## Action item
Copy every line of the listing that holds the string "City".

◆ ◆ ◆ ◆

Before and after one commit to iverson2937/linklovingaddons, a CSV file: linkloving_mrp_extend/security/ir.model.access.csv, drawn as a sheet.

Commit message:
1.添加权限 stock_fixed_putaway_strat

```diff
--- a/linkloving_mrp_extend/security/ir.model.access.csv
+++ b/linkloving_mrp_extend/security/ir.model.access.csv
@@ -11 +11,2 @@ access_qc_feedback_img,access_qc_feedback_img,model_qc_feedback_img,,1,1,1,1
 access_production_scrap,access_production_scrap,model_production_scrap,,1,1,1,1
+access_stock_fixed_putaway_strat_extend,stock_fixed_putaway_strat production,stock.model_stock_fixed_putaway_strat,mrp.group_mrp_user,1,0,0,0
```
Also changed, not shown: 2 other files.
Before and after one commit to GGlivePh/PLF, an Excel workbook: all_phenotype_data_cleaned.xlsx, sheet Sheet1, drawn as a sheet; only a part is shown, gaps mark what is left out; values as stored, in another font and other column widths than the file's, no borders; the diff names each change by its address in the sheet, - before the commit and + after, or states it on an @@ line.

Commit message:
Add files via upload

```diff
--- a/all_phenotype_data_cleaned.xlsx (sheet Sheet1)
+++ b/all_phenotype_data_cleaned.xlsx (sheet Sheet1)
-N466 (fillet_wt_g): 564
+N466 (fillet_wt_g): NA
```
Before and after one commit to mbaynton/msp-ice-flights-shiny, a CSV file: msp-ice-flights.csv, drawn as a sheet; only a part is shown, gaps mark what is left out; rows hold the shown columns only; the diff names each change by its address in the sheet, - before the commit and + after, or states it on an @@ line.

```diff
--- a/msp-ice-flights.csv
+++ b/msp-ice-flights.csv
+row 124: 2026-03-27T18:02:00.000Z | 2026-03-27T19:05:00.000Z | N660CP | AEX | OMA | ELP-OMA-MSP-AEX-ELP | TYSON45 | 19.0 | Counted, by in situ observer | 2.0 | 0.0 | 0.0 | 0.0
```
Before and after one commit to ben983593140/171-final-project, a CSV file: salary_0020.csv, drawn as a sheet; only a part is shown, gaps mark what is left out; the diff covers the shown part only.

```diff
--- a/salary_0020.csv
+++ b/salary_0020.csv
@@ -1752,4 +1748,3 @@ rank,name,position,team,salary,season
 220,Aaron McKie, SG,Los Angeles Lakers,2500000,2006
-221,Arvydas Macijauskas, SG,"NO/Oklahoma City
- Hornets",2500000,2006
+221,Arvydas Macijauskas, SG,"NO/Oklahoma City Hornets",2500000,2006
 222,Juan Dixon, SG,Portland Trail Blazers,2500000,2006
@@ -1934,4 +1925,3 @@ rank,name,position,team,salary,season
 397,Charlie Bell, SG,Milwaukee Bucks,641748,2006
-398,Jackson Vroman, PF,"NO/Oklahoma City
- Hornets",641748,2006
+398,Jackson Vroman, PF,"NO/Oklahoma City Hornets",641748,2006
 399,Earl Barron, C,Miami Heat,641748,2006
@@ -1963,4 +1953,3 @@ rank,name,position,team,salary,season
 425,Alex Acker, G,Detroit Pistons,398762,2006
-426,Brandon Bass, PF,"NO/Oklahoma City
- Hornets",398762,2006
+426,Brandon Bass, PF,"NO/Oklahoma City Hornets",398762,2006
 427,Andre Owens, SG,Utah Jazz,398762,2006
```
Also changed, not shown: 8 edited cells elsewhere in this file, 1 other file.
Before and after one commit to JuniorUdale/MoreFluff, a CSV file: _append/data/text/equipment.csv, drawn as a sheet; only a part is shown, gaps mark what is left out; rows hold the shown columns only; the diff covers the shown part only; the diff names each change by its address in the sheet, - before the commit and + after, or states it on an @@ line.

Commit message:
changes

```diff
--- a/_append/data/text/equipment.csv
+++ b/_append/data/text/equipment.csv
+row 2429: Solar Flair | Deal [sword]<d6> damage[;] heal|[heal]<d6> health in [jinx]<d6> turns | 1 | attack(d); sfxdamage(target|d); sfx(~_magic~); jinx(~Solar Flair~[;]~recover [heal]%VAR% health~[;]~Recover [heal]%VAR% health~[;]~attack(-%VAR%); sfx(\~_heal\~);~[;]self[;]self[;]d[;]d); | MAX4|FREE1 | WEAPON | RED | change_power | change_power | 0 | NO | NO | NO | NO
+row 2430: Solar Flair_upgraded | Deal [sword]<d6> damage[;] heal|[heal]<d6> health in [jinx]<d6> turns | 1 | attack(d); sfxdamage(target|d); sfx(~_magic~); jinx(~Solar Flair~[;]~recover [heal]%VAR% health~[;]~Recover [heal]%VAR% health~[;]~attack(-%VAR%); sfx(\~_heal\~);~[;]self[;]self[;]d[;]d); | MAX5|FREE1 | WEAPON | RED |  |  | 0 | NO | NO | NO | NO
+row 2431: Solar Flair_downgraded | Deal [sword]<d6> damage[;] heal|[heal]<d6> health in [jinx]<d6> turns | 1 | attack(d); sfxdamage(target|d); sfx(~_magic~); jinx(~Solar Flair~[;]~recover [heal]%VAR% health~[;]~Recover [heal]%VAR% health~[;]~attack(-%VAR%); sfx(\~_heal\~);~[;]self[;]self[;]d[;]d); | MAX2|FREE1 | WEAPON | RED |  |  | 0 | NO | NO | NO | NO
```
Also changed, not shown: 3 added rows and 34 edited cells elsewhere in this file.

◆ ◆ ◆ ◆

## Task output
-221,Arvydas Macijauskas, SG,"NO/Oklahoma City
+221,Arvydas Macijauskas, SG,"NO/Oklahoma City Hornets",2500000,2006
-398,Jackson Vroman, PF,"NO/Oklahoma City
+398,Jackson Vroman, PF,"NO/Oklahoma City Hornets",641748,2006
-426,Brandon Bass, PF,"NO/Oklahoma City
+426,Brandon Bass, PF,"NO/Oklahoma City Hornets",398762,2006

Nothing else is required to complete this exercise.